* [TASK REQUIREMENTS] Filter the entries beneath this task, copying only the lines that hold the word "import".

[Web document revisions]
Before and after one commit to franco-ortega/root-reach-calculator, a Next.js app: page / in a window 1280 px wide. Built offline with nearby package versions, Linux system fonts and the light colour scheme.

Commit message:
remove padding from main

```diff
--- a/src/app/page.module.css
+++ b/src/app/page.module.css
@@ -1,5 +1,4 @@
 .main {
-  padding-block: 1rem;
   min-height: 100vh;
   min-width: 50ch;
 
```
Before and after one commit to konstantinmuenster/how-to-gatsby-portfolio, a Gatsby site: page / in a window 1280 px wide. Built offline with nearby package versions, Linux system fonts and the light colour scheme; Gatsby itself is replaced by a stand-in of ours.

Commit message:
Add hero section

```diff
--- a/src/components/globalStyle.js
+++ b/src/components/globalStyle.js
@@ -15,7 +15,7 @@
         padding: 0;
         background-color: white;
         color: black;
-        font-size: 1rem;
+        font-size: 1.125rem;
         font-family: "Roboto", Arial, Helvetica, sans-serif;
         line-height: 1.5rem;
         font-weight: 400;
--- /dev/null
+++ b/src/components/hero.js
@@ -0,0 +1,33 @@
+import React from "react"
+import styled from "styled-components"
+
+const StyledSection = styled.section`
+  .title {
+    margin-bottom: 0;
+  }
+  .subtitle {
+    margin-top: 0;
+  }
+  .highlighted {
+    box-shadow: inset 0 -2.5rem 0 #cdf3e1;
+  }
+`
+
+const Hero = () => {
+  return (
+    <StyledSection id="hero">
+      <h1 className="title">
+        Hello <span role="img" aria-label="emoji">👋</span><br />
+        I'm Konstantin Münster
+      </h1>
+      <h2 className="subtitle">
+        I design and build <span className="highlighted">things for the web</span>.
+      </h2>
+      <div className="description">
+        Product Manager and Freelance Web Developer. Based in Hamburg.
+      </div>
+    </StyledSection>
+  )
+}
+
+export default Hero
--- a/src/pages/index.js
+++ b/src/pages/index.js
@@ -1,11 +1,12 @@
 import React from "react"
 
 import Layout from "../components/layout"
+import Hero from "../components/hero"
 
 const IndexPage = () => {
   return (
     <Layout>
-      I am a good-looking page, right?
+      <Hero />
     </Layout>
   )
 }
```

* [SOLUTION TO THIS TASK]
+import React from "react"
+import styled from "styled-components"
 import React from "react"
 import Layout from "../components/layout"
+import Hero from "../components/hero"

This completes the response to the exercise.